Elizabeth Hays Lanfear in Crabb Robinson's Diary and Reminiscences

1809 Reminiscences: And I soon renewed my old acquaintce habits ^and^ of visiting my old acquaintance I went to Mrs Barbauld whom I had to console with, on account of her husband having drowned himself ^in a fit of insanity^ – His death was a relief to her – At Islington was my friend Miss Hayes who had also lost a brother in law Mr Lanfere by an act of suicide, the consequence of commercial embarrassment –

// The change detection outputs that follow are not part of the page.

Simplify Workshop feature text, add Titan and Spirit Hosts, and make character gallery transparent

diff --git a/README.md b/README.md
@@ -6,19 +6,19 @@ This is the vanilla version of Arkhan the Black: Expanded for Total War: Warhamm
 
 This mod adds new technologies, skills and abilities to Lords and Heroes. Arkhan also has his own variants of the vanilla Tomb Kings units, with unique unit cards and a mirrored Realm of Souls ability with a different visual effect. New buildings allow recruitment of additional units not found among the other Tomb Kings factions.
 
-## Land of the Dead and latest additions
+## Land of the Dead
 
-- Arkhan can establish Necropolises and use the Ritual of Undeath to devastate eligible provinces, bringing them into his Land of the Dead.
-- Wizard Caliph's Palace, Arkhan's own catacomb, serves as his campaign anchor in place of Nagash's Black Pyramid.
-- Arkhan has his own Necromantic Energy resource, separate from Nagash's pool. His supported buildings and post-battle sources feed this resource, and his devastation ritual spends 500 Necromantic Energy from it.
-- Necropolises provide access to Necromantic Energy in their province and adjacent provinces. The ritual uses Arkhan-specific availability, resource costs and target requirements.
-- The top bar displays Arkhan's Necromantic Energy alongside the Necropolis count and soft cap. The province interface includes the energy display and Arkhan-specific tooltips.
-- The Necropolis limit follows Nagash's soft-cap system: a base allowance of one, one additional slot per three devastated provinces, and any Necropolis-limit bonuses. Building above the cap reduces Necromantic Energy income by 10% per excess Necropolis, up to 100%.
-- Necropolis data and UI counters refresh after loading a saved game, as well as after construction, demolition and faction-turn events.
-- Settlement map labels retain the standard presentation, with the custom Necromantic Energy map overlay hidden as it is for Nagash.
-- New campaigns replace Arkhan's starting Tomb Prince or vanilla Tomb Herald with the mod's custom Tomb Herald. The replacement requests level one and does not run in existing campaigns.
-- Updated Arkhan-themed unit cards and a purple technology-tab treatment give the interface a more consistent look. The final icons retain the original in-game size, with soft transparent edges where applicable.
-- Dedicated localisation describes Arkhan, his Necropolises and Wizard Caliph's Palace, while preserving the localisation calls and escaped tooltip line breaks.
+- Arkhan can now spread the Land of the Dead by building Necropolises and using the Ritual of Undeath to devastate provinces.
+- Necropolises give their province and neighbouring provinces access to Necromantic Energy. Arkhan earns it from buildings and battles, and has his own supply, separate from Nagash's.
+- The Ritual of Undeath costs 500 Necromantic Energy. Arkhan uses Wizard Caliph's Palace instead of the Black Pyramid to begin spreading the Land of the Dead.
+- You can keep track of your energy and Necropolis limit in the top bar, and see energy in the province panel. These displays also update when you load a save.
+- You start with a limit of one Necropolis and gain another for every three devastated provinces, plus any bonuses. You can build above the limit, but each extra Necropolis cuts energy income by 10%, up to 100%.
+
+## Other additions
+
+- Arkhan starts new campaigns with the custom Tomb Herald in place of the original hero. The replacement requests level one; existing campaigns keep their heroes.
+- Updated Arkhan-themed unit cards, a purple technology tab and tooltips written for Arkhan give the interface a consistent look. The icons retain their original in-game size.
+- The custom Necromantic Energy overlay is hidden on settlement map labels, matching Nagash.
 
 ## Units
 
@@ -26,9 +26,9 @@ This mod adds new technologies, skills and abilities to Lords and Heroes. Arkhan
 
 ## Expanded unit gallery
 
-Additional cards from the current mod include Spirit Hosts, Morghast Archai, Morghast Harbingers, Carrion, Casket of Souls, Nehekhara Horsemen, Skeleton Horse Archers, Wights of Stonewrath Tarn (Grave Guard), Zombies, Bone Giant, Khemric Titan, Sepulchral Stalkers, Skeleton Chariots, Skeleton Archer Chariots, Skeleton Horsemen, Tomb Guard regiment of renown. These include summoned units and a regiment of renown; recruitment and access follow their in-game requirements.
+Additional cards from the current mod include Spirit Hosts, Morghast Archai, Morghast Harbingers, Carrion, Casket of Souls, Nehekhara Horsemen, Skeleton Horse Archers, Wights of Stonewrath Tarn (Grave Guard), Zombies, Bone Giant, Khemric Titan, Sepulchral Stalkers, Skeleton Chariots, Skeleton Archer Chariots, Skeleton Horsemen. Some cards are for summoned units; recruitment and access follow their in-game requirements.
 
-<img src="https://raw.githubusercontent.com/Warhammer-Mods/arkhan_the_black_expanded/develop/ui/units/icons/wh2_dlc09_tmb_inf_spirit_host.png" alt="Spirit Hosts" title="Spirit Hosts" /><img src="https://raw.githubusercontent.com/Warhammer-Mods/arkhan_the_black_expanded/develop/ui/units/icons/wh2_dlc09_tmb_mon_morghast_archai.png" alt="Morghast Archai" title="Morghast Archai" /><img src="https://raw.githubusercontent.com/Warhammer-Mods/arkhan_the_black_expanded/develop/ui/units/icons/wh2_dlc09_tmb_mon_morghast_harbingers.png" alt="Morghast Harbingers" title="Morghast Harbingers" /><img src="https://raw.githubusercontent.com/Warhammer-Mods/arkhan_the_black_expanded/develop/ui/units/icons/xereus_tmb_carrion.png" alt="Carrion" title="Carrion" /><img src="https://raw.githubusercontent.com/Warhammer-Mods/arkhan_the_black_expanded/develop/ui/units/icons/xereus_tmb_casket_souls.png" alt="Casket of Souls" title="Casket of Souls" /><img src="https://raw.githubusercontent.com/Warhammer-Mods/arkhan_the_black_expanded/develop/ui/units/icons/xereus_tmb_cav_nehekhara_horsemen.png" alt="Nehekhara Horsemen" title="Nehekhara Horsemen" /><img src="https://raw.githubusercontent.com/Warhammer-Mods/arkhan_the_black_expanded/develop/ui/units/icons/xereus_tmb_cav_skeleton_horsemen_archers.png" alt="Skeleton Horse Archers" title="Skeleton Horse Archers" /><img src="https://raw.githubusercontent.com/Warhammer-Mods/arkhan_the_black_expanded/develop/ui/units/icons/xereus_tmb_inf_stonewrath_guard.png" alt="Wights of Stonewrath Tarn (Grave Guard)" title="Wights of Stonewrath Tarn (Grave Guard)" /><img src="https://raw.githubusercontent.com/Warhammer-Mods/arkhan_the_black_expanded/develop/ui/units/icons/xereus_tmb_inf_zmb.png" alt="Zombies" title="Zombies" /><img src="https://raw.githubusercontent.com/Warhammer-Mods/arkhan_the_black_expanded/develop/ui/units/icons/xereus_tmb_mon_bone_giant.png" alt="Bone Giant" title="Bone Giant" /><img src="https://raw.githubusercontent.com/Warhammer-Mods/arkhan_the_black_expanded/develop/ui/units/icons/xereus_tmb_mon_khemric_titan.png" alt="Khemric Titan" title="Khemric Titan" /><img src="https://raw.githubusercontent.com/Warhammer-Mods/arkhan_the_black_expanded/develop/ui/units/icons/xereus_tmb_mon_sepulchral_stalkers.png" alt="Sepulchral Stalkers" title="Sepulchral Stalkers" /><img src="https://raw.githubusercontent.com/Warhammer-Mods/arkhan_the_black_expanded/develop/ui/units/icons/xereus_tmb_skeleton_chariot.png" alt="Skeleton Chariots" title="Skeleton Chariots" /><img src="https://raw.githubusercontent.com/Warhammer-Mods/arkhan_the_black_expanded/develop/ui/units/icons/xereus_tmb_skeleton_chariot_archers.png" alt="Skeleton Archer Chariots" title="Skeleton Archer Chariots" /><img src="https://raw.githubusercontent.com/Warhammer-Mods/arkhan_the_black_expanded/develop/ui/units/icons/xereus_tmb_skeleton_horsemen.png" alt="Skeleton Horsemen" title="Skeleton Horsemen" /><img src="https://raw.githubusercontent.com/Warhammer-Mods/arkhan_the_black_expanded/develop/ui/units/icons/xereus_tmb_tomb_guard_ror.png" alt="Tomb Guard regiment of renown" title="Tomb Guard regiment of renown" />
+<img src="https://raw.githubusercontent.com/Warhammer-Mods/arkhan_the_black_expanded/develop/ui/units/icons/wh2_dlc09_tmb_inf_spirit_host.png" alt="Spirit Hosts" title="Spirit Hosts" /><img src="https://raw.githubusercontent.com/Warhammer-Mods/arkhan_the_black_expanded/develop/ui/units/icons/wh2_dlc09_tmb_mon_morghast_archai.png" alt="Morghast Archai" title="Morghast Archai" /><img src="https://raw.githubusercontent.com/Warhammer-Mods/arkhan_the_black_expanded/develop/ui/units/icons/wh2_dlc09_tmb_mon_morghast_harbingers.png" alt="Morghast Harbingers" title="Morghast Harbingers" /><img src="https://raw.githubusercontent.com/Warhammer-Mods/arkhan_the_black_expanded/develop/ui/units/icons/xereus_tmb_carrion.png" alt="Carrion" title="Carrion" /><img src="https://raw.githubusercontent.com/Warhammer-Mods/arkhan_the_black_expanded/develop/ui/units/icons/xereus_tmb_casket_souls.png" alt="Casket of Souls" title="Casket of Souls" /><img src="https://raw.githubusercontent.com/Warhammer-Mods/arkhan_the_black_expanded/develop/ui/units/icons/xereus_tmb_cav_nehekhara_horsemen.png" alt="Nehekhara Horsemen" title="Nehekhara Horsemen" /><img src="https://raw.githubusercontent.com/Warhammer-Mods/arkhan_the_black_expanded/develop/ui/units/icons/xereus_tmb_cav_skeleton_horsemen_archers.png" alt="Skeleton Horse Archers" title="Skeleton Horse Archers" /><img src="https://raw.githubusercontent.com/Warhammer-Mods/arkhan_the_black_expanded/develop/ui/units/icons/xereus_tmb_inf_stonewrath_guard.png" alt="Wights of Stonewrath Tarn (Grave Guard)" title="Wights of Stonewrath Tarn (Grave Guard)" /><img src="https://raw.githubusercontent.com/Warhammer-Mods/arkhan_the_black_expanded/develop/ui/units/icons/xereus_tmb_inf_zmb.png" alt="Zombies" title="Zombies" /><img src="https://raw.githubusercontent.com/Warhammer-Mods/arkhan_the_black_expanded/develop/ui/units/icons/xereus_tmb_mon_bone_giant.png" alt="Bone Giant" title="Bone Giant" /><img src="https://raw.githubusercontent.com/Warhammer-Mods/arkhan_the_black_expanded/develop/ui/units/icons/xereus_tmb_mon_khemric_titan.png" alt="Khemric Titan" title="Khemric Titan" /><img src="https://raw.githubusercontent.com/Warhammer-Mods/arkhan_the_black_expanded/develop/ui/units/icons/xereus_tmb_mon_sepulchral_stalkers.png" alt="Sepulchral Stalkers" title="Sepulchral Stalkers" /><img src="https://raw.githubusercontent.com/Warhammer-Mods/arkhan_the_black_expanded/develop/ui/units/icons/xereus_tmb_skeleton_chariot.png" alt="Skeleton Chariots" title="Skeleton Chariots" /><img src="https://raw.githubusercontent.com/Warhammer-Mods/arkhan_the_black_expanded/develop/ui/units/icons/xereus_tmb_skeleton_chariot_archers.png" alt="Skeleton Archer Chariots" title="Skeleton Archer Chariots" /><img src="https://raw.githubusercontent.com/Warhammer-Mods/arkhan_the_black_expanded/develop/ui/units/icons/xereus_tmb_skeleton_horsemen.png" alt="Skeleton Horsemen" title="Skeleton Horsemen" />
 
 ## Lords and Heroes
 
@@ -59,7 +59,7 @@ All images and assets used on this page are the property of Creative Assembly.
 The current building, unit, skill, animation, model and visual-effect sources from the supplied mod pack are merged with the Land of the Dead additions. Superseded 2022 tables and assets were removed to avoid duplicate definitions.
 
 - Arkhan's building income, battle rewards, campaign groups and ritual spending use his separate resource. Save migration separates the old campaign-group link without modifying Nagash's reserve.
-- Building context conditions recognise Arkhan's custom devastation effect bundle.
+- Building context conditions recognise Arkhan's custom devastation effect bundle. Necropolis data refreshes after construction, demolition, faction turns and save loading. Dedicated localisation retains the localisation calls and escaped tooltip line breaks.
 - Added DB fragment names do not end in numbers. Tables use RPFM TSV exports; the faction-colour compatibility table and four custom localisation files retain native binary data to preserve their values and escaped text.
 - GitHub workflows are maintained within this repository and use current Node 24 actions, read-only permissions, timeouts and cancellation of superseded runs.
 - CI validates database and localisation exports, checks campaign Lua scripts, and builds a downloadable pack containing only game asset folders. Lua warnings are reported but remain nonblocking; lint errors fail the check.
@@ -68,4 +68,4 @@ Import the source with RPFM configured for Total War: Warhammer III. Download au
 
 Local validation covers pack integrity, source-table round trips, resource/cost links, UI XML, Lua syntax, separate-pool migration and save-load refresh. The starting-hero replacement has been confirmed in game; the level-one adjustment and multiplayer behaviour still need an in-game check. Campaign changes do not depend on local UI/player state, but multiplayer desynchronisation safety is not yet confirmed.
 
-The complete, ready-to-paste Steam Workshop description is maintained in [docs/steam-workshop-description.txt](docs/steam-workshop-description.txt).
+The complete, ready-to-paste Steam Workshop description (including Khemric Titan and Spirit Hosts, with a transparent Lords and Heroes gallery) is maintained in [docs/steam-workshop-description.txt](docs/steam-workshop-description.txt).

September 5 1812: The forenoon at Chambers & at Manning’s Chambers to whom I wrote a letter about [blank space]. At 4 Mord Andrews drove me in a gig to Geo. Wedd’s with whom I dined: his bride looked exceedingly well and Harriet Wedd her Sister very pretty. Miss Hill, the other bride maid a very agreeable girl. There were besides Mr Hill a nephew of Miss Hayes & Mr Lanfere the son in law of Miss H. I was not much pleased with either; H. is a coarse man in language & manners but is good humoured, in person resembling both Sam: Kent & Kingsbury though fatter than either. L. has more stuff in him; he has travelled And Miss H. speaks of him very highly for his exemplary conduct to his Mother in law in very trying Situations; but he is forward & makes pretensions beyond what he is entitled to. It was a day of effort. I resolved to amuse myself & others And I believe I succeeded. Andrews drove me & his Sister home late.

1820: May Thursday 25th. My brother came to town chiefly to attend the Unitarian Society today – he left me after breakfast – I was at home great part of the morning, studying a case Bromley had sent me and again lounging at Sotheby’s sale – Bought a capital Rousseau 38 vols for £7.10.0. I dined with Mr Hays. My friend Mrs H: was not there, the weather kept her away. Instead was Mrs. Lanfear and her boy – he is a fine interesting lad who I should judge by his aunt’s account of him and from his interesting face and conversation will prove an extraordinary man. His mother did not please me – She is a radical and offensively violent in the expression offer opinions – A vulgar declaimer, adopting all the commonplace notions – so that the very words were familiar to me – There is an unfeminine severity in her manner as well as a character of her opinions themselves not suited to the fair sex so that she gave me no pleasure – but she is a strong minded clever woman I have no doubt.

1824: November 7th. After breakfasting at Hundleby’s a very pleasant walk to Greenwich and afterwards to Benecke’s – Found Miss H: in great affliction about her sister Lanfare who has a cancer and it threatens her with an early death – Probably it is of a more malignant nature than my poor sister’s – At least the surgeons hold a much more serious language about it.

1825: Saturday January 1st. A morning of calls. Manning and Jardine not at home. On Miss Hays at Mr Hills of Canonbury – Her sister is still alive but in a deplorable state.

1825: February 6th. … Found Miss Hays in deep affliction at the death of her niece Mrs Francis, and the dying condition of her sister Mrs Lanfere – rather a melancholy visit. (10th a.m.) I had a more agreeable visit to the Beneckes to whom I read some of poor Hamond’s papers They interested B: who is a most enlightened as well as zealous Christian. He seems to unite heat and light in the greatest possible degree – his religion is free from all bigotry as from all intolerance.